i'm ready for my close up mr demille
soopageek
Vanglorious!
This is protected by the red, the black, and the green
With they key!  SISSIES!


Props to blackperson for her brilliant Stop the Madness Campaign where I picked up this nifty icon.

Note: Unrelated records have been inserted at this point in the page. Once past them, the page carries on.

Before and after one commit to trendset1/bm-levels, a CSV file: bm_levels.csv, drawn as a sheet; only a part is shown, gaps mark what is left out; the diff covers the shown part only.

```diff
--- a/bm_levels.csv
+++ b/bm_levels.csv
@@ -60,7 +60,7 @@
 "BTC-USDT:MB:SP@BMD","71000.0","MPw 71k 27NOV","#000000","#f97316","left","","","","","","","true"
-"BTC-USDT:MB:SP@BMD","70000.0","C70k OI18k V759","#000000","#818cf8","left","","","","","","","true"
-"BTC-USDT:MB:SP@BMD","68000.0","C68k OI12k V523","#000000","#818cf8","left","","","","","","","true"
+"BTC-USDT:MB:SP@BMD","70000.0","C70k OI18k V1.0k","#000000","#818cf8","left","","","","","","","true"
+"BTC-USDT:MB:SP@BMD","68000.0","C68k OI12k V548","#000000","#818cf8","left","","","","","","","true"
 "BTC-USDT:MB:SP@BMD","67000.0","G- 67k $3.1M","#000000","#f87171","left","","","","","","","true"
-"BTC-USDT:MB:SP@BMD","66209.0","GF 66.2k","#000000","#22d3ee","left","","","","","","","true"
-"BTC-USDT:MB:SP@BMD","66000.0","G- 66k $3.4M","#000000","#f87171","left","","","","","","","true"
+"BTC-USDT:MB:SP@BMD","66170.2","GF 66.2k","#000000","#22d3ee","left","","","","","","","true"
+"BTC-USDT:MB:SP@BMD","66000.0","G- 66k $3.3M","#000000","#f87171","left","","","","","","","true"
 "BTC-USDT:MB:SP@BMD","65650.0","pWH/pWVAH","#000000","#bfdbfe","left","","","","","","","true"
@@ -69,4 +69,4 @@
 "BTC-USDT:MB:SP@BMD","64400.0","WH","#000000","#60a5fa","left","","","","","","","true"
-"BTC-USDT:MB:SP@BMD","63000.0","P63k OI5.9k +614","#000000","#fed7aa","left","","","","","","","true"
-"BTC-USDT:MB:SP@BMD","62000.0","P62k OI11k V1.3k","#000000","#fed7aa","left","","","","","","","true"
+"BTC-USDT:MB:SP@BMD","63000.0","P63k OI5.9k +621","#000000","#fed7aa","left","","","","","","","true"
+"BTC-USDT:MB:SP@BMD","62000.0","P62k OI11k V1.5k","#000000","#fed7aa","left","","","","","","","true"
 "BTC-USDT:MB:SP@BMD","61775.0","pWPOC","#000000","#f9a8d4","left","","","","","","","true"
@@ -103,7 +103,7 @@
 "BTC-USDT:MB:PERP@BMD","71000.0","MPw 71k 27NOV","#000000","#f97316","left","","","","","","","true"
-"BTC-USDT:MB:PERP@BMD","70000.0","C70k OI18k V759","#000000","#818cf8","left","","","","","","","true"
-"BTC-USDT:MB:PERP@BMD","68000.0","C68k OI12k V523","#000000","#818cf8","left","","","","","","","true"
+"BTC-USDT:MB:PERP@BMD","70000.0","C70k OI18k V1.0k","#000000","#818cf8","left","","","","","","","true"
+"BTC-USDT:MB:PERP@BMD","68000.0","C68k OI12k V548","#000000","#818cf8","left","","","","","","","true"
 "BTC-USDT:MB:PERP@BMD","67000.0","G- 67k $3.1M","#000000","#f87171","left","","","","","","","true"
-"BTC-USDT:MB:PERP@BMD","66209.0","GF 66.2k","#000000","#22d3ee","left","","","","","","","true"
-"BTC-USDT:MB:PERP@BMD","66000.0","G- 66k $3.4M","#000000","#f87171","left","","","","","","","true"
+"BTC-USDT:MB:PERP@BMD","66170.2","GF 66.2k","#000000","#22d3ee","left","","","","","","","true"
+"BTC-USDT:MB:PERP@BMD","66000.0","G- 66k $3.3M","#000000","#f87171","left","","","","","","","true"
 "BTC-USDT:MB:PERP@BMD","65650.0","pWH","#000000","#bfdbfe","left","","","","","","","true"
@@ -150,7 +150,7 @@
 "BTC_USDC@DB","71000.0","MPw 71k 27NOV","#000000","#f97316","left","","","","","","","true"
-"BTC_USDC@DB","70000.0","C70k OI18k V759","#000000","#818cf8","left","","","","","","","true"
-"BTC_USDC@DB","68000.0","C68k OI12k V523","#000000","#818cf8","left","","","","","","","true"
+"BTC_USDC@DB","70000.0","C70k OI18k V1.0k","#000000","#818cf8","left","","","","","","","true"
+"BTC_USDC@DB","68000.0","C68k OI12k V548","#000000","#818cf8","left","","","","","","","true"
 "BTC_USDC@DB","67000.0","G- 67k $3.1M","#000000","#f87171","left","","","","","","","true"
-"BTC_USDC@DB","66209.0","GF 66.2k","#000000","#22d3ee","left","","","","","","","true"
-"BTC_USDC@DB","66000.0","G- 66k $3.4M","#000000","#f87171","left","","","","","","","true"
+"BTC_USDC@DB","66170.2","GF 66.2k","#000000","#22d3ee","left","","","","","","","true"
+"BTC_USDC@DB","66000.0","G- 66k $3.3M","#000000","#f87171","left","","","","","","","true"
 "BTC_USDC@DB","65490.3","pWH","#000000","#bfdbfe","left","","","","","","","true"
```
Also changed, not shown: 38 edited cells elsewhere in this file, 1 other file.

After listening to those old EPMD, Brand Nubian, and X-clan records that I bought last week I couldn't agree more.  Ever since the rise of gangster rap in the 90's, I've increasingly been dismayed with what passes for hip-hop these days.  I was thinking about this as I was listening to those records this past week. I really enjoyed the music  of the hip-hop community back in the late 80's and early 90's, a good deal of them from the Five Percent Nation Of Islam school of politics and religion. (Boogie Down Productions, Public Enemy, Poor Righteous Teachers, Eric B and Rakim, MC Lyte, A Tribe Called Quest, De La Soul).  While I don't always identify with their politics, nor their oft militant persuasion, I loved the way they approached their sound and the skill with which they manipulated language and audio samples.  By having their identity wrapped up in the role of teacher, the lyrics tended to be very astute and they took the possibilities of rhyming structures to levels that hadn't been dreamed of yet.  I can remember the first time I head PRT's "Holy Intellect" and remember just being blown away by not only the lyrical structure, but the rate at which it was rattled off.

Paris... anyone remember him? 

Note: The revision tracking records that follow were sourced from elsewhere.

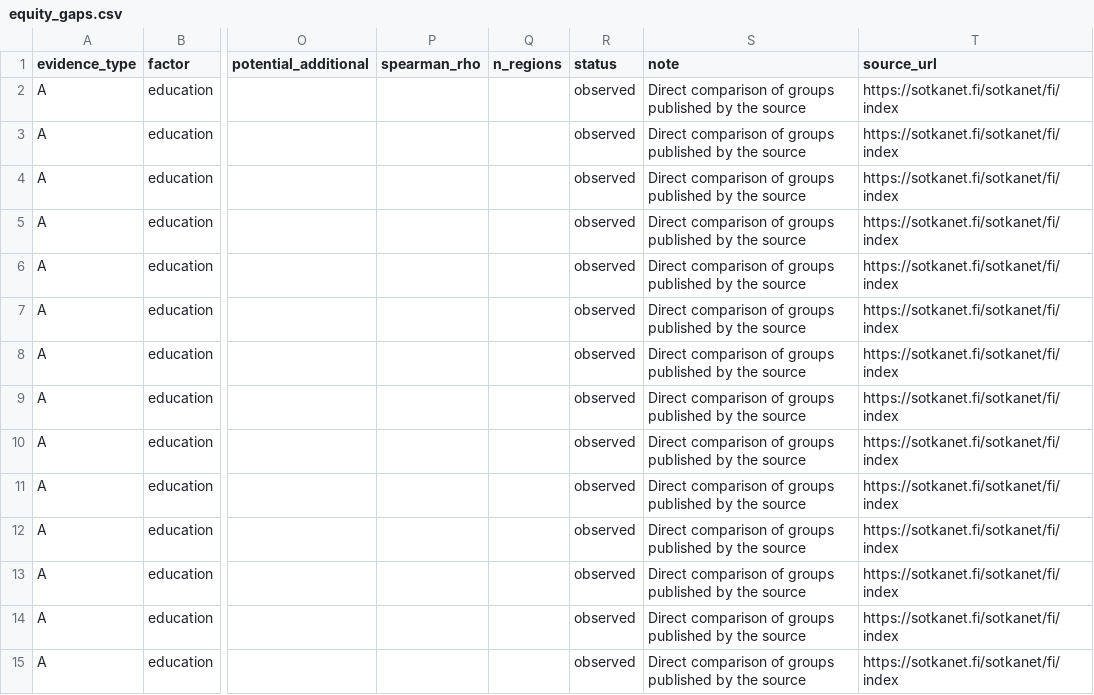
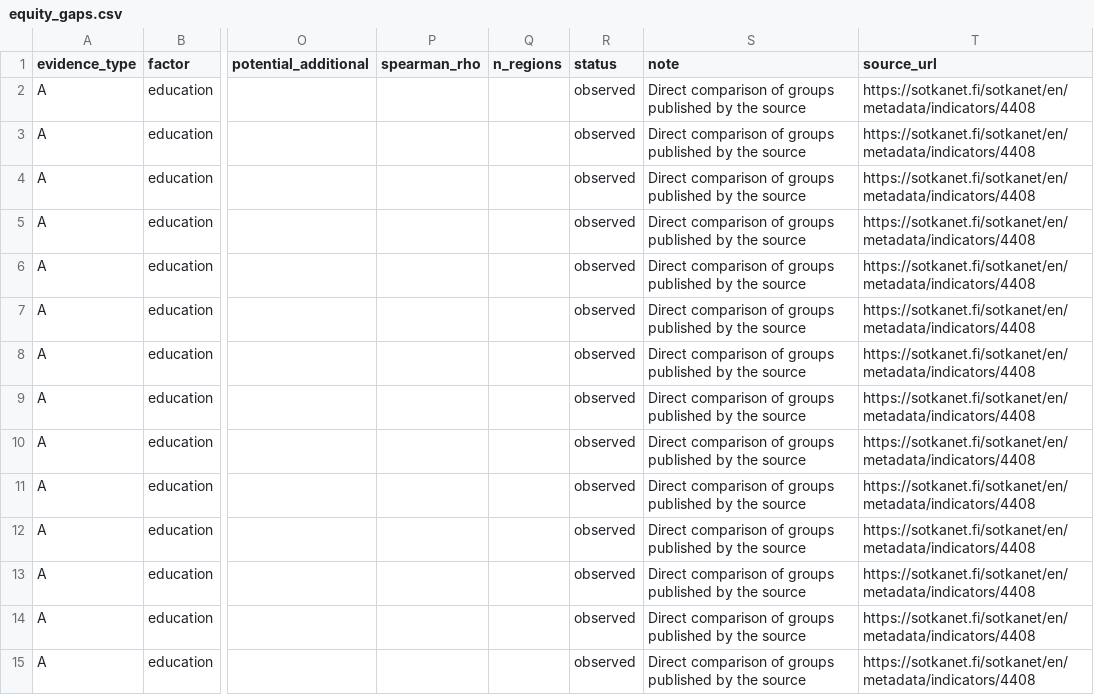
Before and after one commit to northvibes-app/AstraZeneca-Junction2026, a CSV file: pipeline/output/equity_gaps.csv, drawn as a sheet; only a part is shown, gaps mark what is left out; the diff covers the shown part only; the diff names each change by its address in the sheet, - before the commit and + after, or states it on an @@ line.

```diff
--- a/pipeline/output/equity_gaps.csv
+++ b/pipeline/output/equity_gaps.csv
-T2:T15 (source_url): https://sotkanet.fi/sotkanet/fi/index
+T2:T15 (source_url): https://sotkanet.fi/sotkanet/en/metadata/indicators/4408
```
Also changed, not shown: 119 edited cells elsewhere in this file, 8 other files.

P-dog, back to break 'em off somethin'
And never frontin' 'cause the rhymes keep comin'
Like lotto 'cause I'm in it to win it, I never lose
Never singin' but swingin' and bringin' nothin' but bad news


or Das Efx?

Bum stiggedy bum stiggedy bum, hon,
I got the old pa-rum-pum-pum-pum
But I can fe-fi-fo-fum, diddly-bum, here I come
So peter piper, I’m hyper than pinochio’s nose
I’m the supercalafragilistic tic-tac pro


Yeah, somebody Stop the Madness... and bring back the real hip-hop.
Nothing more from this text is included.